MCLAUGHLIN: If he called you up and said, what do you think, Mr. Ambassador?
PRINCE TURKI: (Laughs.)
MCLAUGHLIN: What would you say?
PRINCE TURKI: Well, I wouldn’t say it, definitely, on NBC Television. (Laughs.)
MCLAUGHLIN: (Laughs.) You’d say, yes, would you not?
PRINCE TURKI: There are many times when there have been hints of openings up between Iran and the United States, even preceding this administration. And as I told you, we talk to the Iranians and we think that people should talk to each other –
MCLAUGHLIN: Do you think –
PRINCE TURKI: – where they disagree.
MCLAUGHLIN: Have you bargained with the Iranians? Are we on the threshold of a grand bargain with the Iranians?
PRINCE TURKI: Well –
MCLAUGHLIN: Are we beyond the stage of calling for regime change to solve these problems? Is regime change on the way out as a shibboleth?
PRINCE TURKI: I think it should be. There are ways of changing regimes that you don’t have to actually send arms and armies to do that. And your country has practiced that issue in the past, in some cases successfully. But the consequences, of course, have to be well in hand and foreseen before such issues take place.
MCLAUGHLIN: Mr. Ambassador, our time is expired. But there’s so much else left to talk about. I hope you’ll come back as my guest.
PRINCE TURKI: I’d love to do that.
MCLAUGHLIN: All right.
PRINCE TURKI: Always good to talk you.
MCLAUGHLIN: Good luck to you.
PRINCE TURKI: Thank you, Doctor.
MCLAUGHLIN: How important is it to resolve the Israeli- Palestinian conflict?
PRINCE TURKI: It’s of maximal importance. The Palestinian- Israeli dispute is, if you like, the mother of all disputes. It goes back nearly, in historic terms, nearly a hundred years, from the Balfour Declaration in 1917 which allowed for the establishment of a Jewish homeland on Palestine, and it has continued as a point of contention since then. And the important thing today is that we believe that there is a chance for reaching a solution to this problem.

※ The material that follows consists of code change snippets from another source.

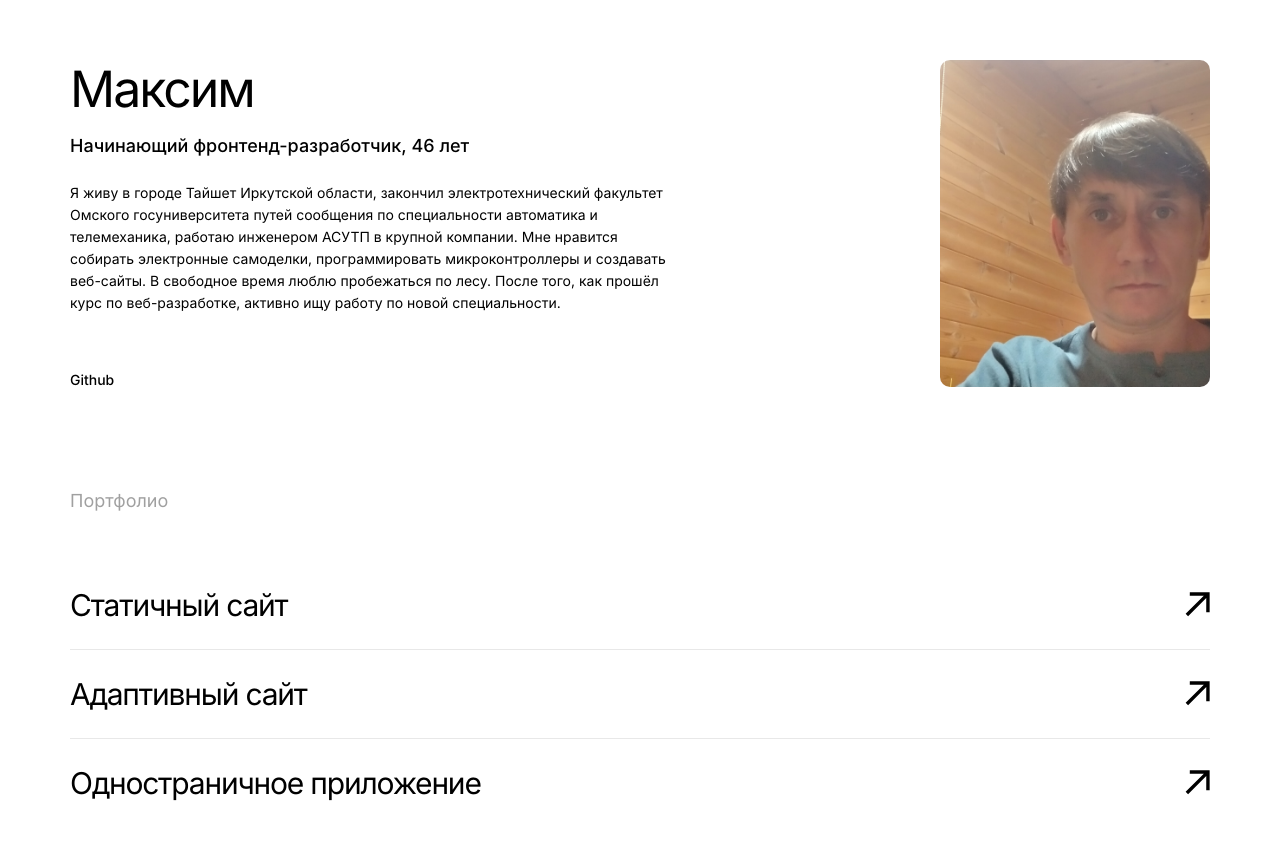
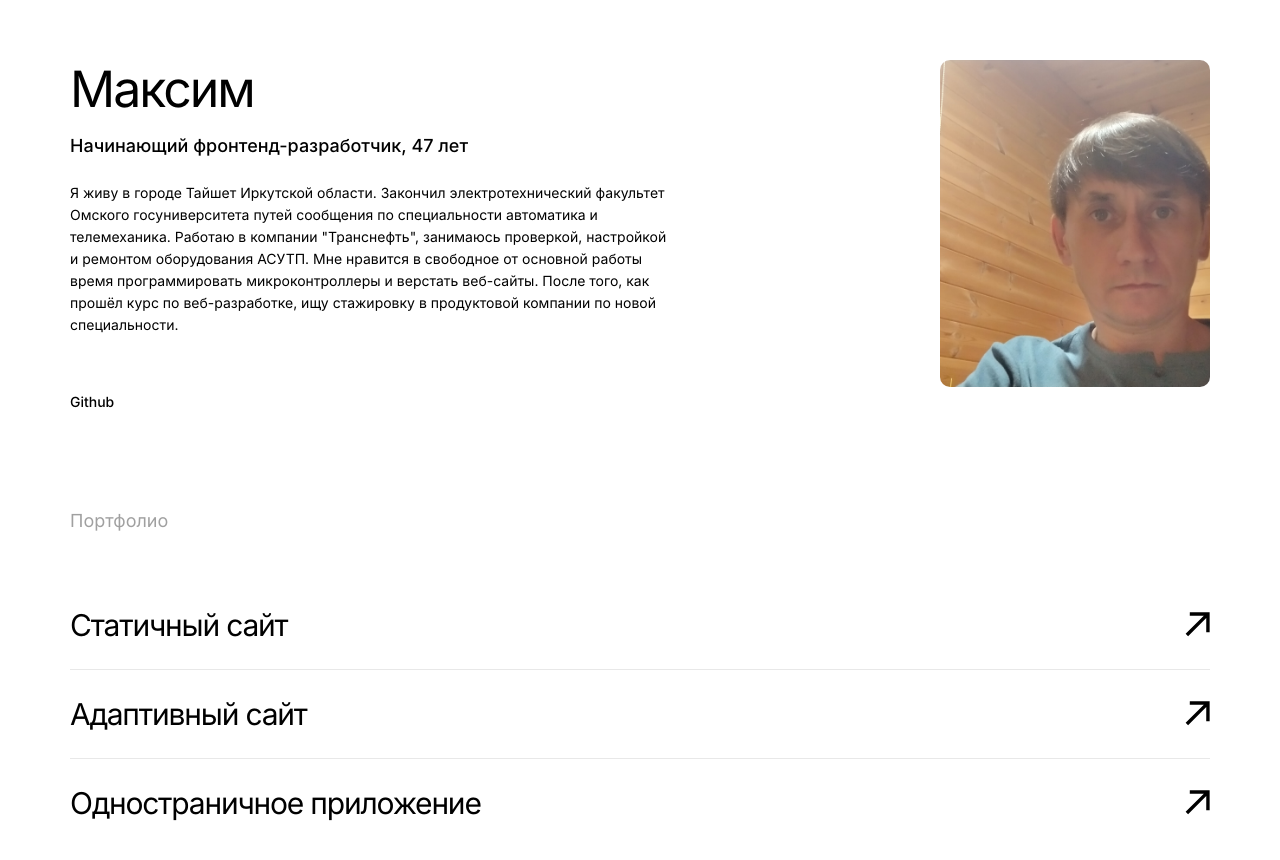
Before and after one commit to Programistic/movies-explorer-frontend, a React (Create React App) app: page / in a window 1280 px wide. Shown: the part 2200-3060 px from the top of the page. Built offline with nearby package versions, Linux system fonts and the light colour scheme.

Commit message:
fix about me

```diff
--- a/src/components/AboutMe/AboutMe.js
+++ b/src/components/AboutMe/AboutMe.js
@@ -10,14 +10,14 @@ function AboutMe() {
       <div className="about-me__content">
         <div className="about-me__column-left">
           <p className="about-me__name">Максим</p>
-          <p className="about-me__info">Начинающий фронтенд-разработчик, 46 лет</p>
+          <p className="about-me__info">Начинающий фронтенд-разработчик, 47 лет</p>
           <p className="about-me__text">
-            Я живу в городе Тайшет Иркутской области, закончил
-            электротехнический факультет Омского госуниверситета путей сообщения
-            по специальности автоматика и телемеханика, работаю инженером АСУТП в крупной компании.
-            Мне нравится собирать электронные самоделки, программировать микроконтроллеры
-            и создавать веб-сайты. В свободное время люблю пробежаться по лесу. После того,
-            как прошёл курс по веб-разработке, активно ищу работу по новой специальности.
+            Я живу в городе Тайшет Иркутской области. Закончил электротехнический факультет
+            Омского госуниверситета путей сообщения по специальности автоматика и телемеханика.
+            Работаю в компании "Транснефть", занимаюсь проверкой, настройкой и ремонтом
+            оборудования АСУТП. Мне нравится в свободное от основной работы время программировать
+            микроконтроллеры и верстать веб-сайты. После того, как прошёл курс по веб-разработке,
+            ищу стажировку в продуктовой компании по новой специальности.
           </p>
           <a href="https://github.com/Programistic" className="link about-me__link" target="_blank" rel="noreferrer">Github</a>
         </div>
```
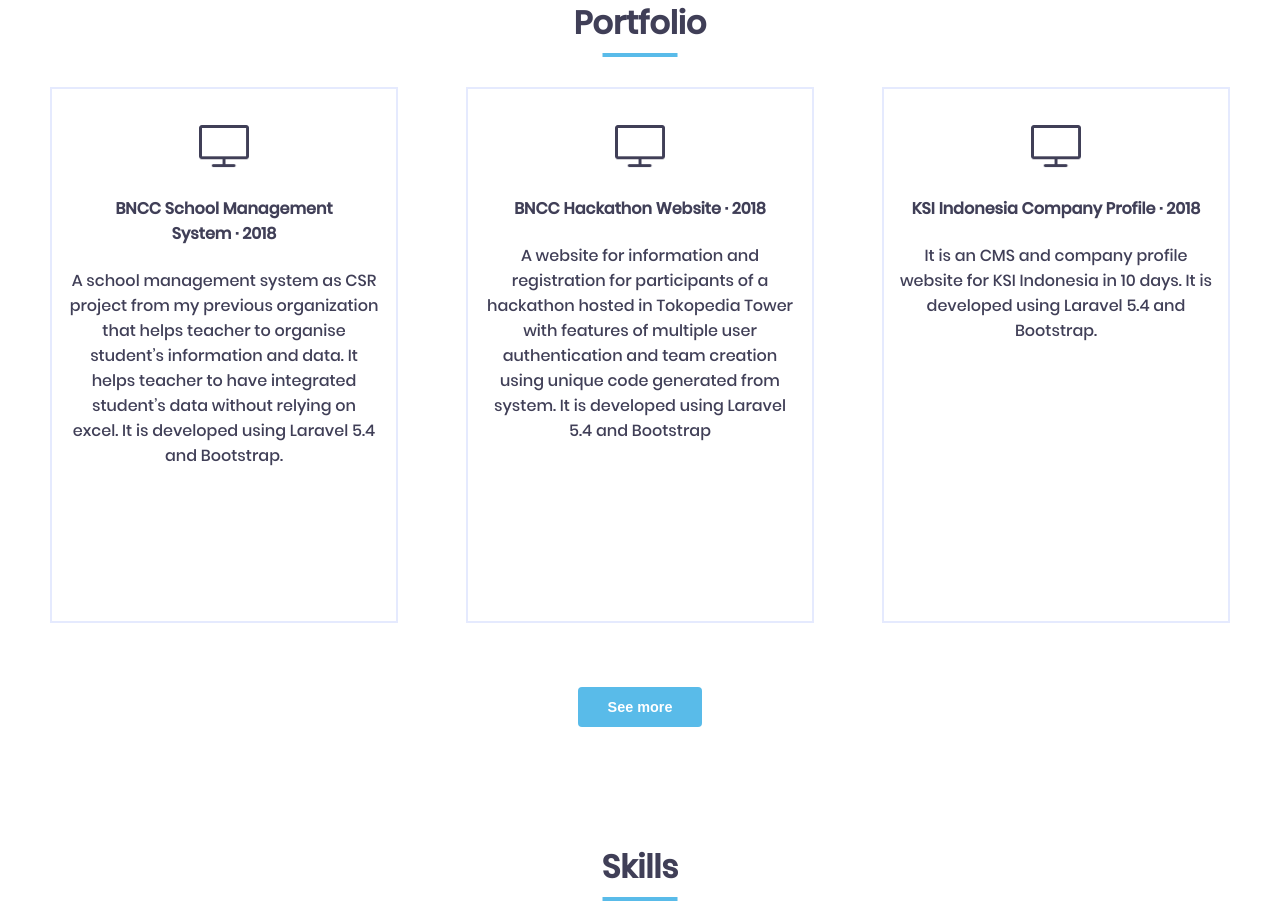
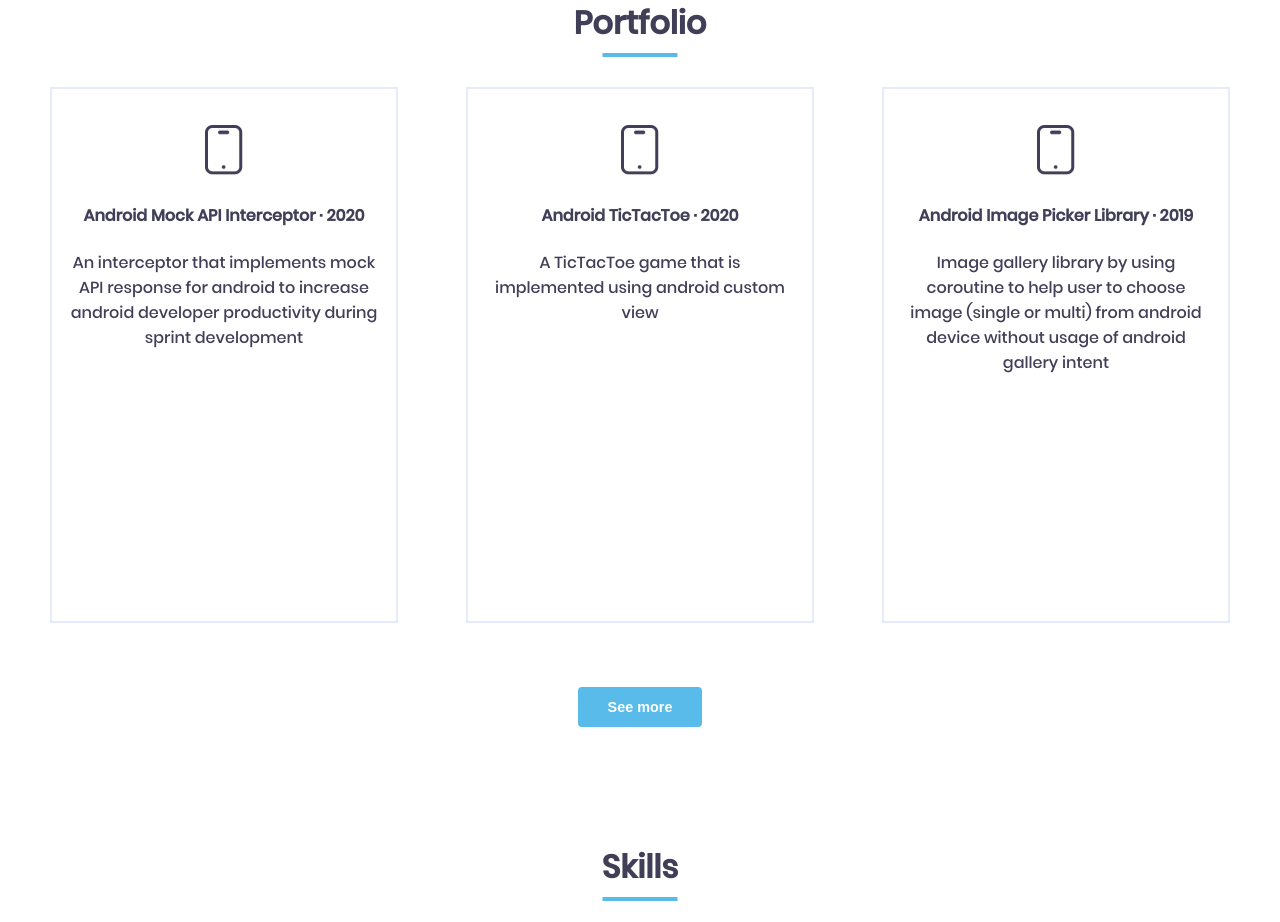
Before and after one commit to WendyYanto/react-personal-website, a React (Create React App) app: page / in a window 1280 px wide. Shown: the part 1900-2822 px from the top of the page. Built offline with nearby package versions, Linux system fonts and the light colour scheme.

Commit message:
[improvement] reverse items in portfolio by latest date

```diff
--- a/src/components/portfolio/index.js
+++ b/src/components/portfolio/index.js
@@ -6,7 +6,7 @@
 const Button = lazy(() => import(/* webpackChunkName: "button" */'components/commons/button'))
 const PortfolioItem = lazy(() => import(/* webpackChunkName: "portfolio-item" */'./portfolio-item'))
 
-const PORTFOLIOS = config.portfolios
+const PORTFOLIOS = config.portfolios.reverse()
 
 const EXPAND = 'See more'
 const COLLAPSE = 'See less'
```
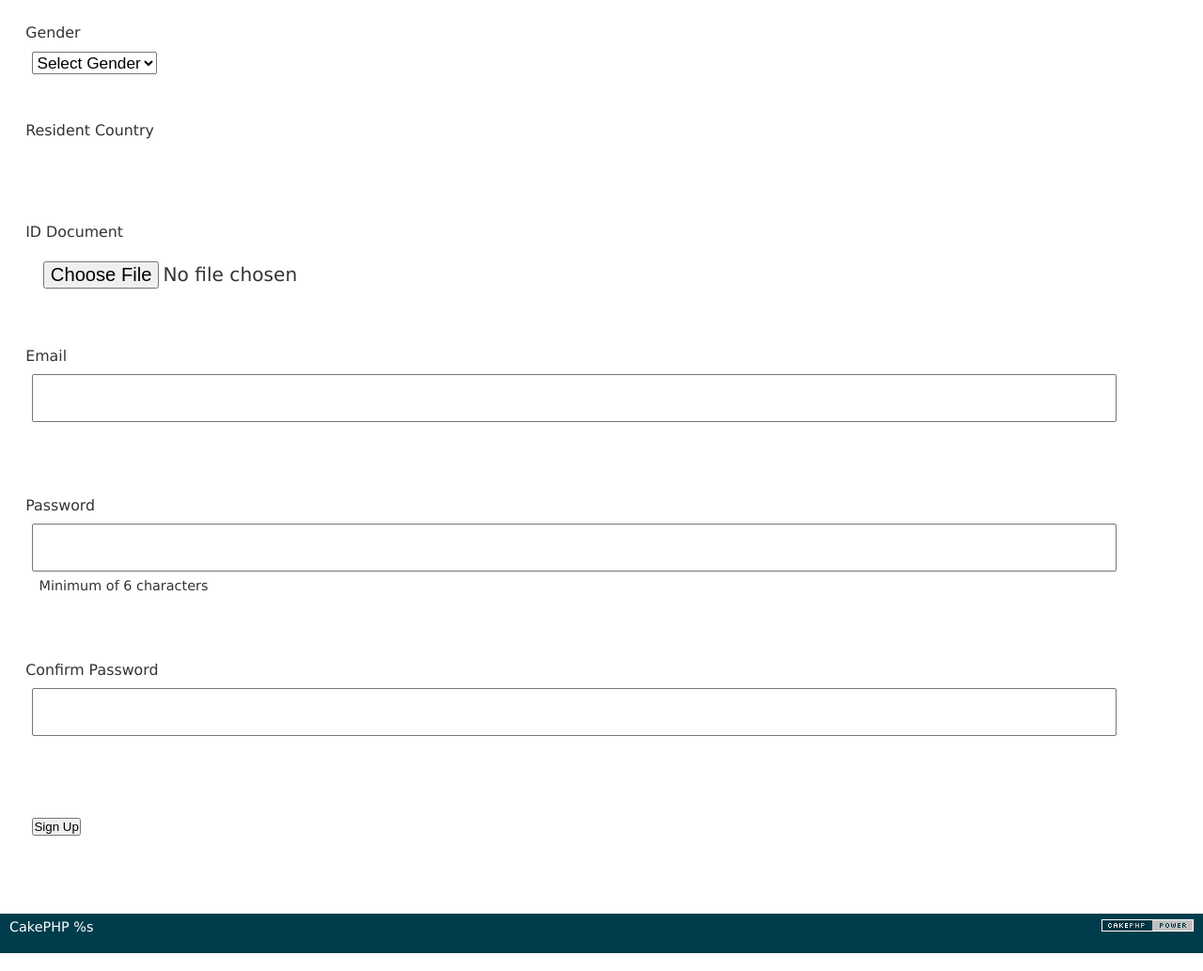
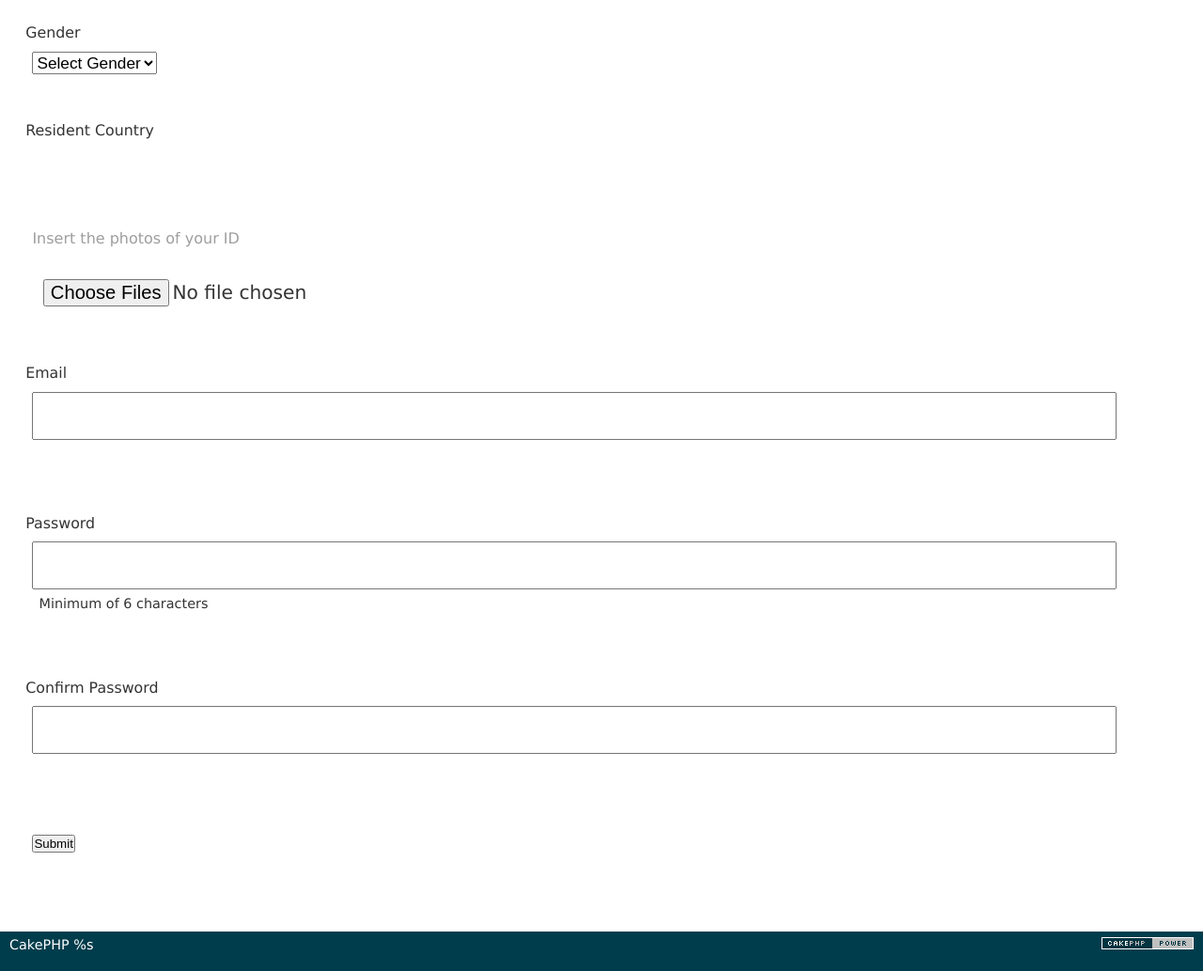
Before and after one commit to ShafiqIslam/PeopleFinder, a CakePHP app: the page made by app/View/Pages/signup.ctp in a window 1280 px wide. Shown: the part 564-1597 px from the top of the page at 94% size. Run offline with PHP 8.4 and a stand-in for CakePHP, Linux system fonts and the light colour scheme; the template is opened without the code that fills it, so the values that code supplies are empty; some libraries are stand-ins or nearby versions.

Commit message:
map updated

```diff
--- a/app/View/Pages/signup.ctp
+++ b/app/View/Pages/signup.ctp
@@ -4,37 +4,37 @@
     <hr>
     <form role="form" data-toggle="validator" id="signup_form" novalidate="true" enctype="multipart/form-data" class="form-horizontal" method="post" action="<?php echo $this->webroot;?>reporters/signup">
         <div class="form-group">
-            <label for="" class="col-sm-offset-3 col-sm-2 control-label">First Name</label>
-            <div class="col-sm-3">
+            <label for="" class="col-sm-offset-2 col-sm-3 control-label">First Name</label>
+            <div class="col-sm-4">
                 <input type="text" class="form-control" id="" name="data[Reporter][first_name]" placeholder="First Name" required="">
             </div>
         </div>
 
         <div class="form-group">
-            <label for="" class="col-sm-offset-3 col-sm-2 control-label">Second Name</label>
-            <div class="col-sm-3">
+            <label for="" class="col-sm-offset-2 col-sm-3 control-label">Second Name</label>
+            <div class="col-sm-4">
                 <input type="text" class="form-control" id="" name="data[Reporter][second_name]" placeholder="Second Name">
             </div>
         </div>
 
         <div class="form-group">
-            <label for="" class="col-sm-offset-3 col-sm-2 control-label">Last Name</label>
-            <div class="col-sm-3">
+            <label for="" class="col-sm-offset-2 col-sm-3 control-label">Last Name</label>
+            <div class="col-sm-4">
                 <input type="text" class="form-control" id="" name="data[Reporter][last_name]" placeholder="Last Name" required="">
             </div>
         </div>
 
 
         <div class="form-group">
-            <label for="" class="col-sm-offset-3 col-sm-2 control-label">Nationality</label>
-            <div class="col-sm-3">
+            <label for="" class="col-sm-offset-2 col-sm-3 control-label">Nationality</label>
+            <div class="col-sm-4">
                 <div class="bfh-selectbox bfh-countries" data-name="data[Reporter][nationality]" data-country="BD" data-flags="true"></div>
             </div>
         </div>
 
         <div class="form-group">
-            <label for="" class=" col-sm-offset-3 col-sm-2 control-label">Gender</label>
-            <div class="col-sm-3">
+            <label for="" class=" col-sm-offset-2 col-sm-3 control-label">Gender</label>
+            <div class="col-sm-4">
                 <select name="data[Reporter][gender]" class="form-control" required="">
                     <option value="">Select Gender</option>
                     <option value="Male">Male</option>
@@ -44,46 +44,48 @@
         </div>
 
         <div class="form-group">
-            <label for="" class="col-sm-offset-3 col-sm-2 control-label">Resident Country</label>
-            <div class="col-sm-3">
+            <label for="" class="col-sm-offset-2 col-sm-3 control-label">Resident Country</label>
+            <div class="col-sm-4">
                 <div class="bfh-selectbox bfh-countries" data-name="data[Reporter][resident_country]" data-country="BD" data-flags="true"></div>
             </div>
         </div>
 
         <div class="form-group">
-            <label for="" class="col-sm-offset-3 col-sm-2 control-label">ID Document</label>
-            <div class="col-sm-3">
-                <input type="file" name="data[Reporter][document_id]" class="form-control" id="" enctype="multipart/form-data">
+            <div class="col-sm-offset-2 col-sm-4">
+                <p style="font-size: 16px;color: #9E9E9E;margin-bottom: -7px;">Insert the photos of your ID</p>
+            </div>
+            <div class="col-sm-offset-2 col-sm-7">
+                <input id="adv_search_img" name="data[Reporter][document_id]" type="file" multiple class="file" data-overwrite-initial="false" data-upload-url="#" data-max-file-count="3" enctype="multipart/form-data">
             </div>
         </div>
 
         <div class="form-group">
-            <label for="" class="col-sm-offset-3 col-sm-2 control-label">Email</label>
-            <div class="col-sm-3">
+            <label for="" class="col-sm-offset-2 col-sm-3 control-label">Email</label>
+            <div class="col-sm-4">
                 <input type="email" name="data[Reporter][email]" class="form-control" id="email_db_check" data-error="Bruh, that email address is invalid" required="">
                 <div class="help-block with-errors"></div>
             </div>
         </div>
 
         <div class="form-group">
-            <label for="" class="col-sm-offset-3 col-sm-2 control-label">Password</label>
-            <div class="col-sm-3">
+            <label for="" class="col-sm-offset-2 col-sm-3 control-label">Password</label>
+            <div class="col-sm-4">
                 <input type="password" name="data[Reporter][password]" class="form-control" data-toggle="validator" data-minlength="6" id="inputPassword" required="">
                 <div class="help-block">Minimum of 6 characters</div>
             </div>
         </div>
 
         <div class="form-group">
-            <label for="" class="col-sm-offset-3 col-sm-2 control-label">Confirm Password</label>
-            <div class="col-sm-3">
+            <label for="" class="col-sm-offset-2 col-sm-3 control-label">Confirm Password</label>
+            <div class="col-sm-4">
                 <input type="password" name="data[Reporter][password2]" class="form-control" id="" data-match="#inputPassword" data-match-error="Whoops, these don&#39;t match" required="">
                 <div class="help-block with-errors"></div>
             </div>
         </div>
 
         <div class="form-group">
-            <div class="col-sm-offset-5 col-sm-7">
-                <button type="submit" id="signup_btn" class="btn btn-primary btn_search">Sign Up</button>
+            <div class="col-sm-offset-7 col-sm-5 report_found_submit">
+                <button type="submit" class="btn btn-primary btn_search">Submit</button>
             </div>
         </div>
     </form>
--- a/app/View/Profiles/report_found.ctp
+++ b/app/View/Profiles/report_found.ctp
@@ -172,7 +172,7 @@
 
         <div class="form-group">
             <div class="col-sm-offset-2 col-sm-7">
-                <input id="adv_search_img" type="file" multiple class="file" data-overwrite-initial="false" data-upload-url="#" data-max-file-count="3">
+                <input id="adv_search_img" name="data[Reporter][document_id]" type="file" multiple class="file" data-overwrite-initial="false" data-upload-url="#" data-max-file-count="3" enctype="multipart/form-data">
             </div>
         </div>
 
```
Also changed, not shown: app/View/Layouts/public.ctp (+6 -2 lines), app/View/Pages/home.ctp (+40 -4 lines), app/View/Pages/search.ctp (+8 -0 lines), app/webroot/css/custom.css (+40 -1 lines), app/webroot/js/app.js (added, +55 -0 lines).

MCLAUGHLIN: On the subject of oil, if a military strike were to occur in Iran, what would happen to the price of oil?
PRINCE TURKI: It would go astronomical. And not just on striking Iran but the response of Iran is going to be equally devastating to the production of oil in the Gulf.
MCLAUGHLIN: Can you quantify that, say, on a barrel of oil?
PRINCE TURKI: I don’t think anybody can quantify that.
MCLAUGHLIN: Would you give me an estimate?
PRINCE TURKI: You talk about a couple of hundred dollars a barrel.
MCLAUGHLIN: Two hundred dollars a barrel.
PRINCE TURKI: Yeah.
MCLAUGHLIN: What impact would that have on the world economy?
PRINCE TURKI: Devastating. And you know, many people talk about the world economy in terms of what is good for the United States, for Europe, for China, for India, and so on. But there are poor countries that cannot afford these high prices. Even $70 a barrel for them is exorbitant. And we have to think of those people in Africa and Asia and Latin America who already suffer from poverty, and something has to be done to help them.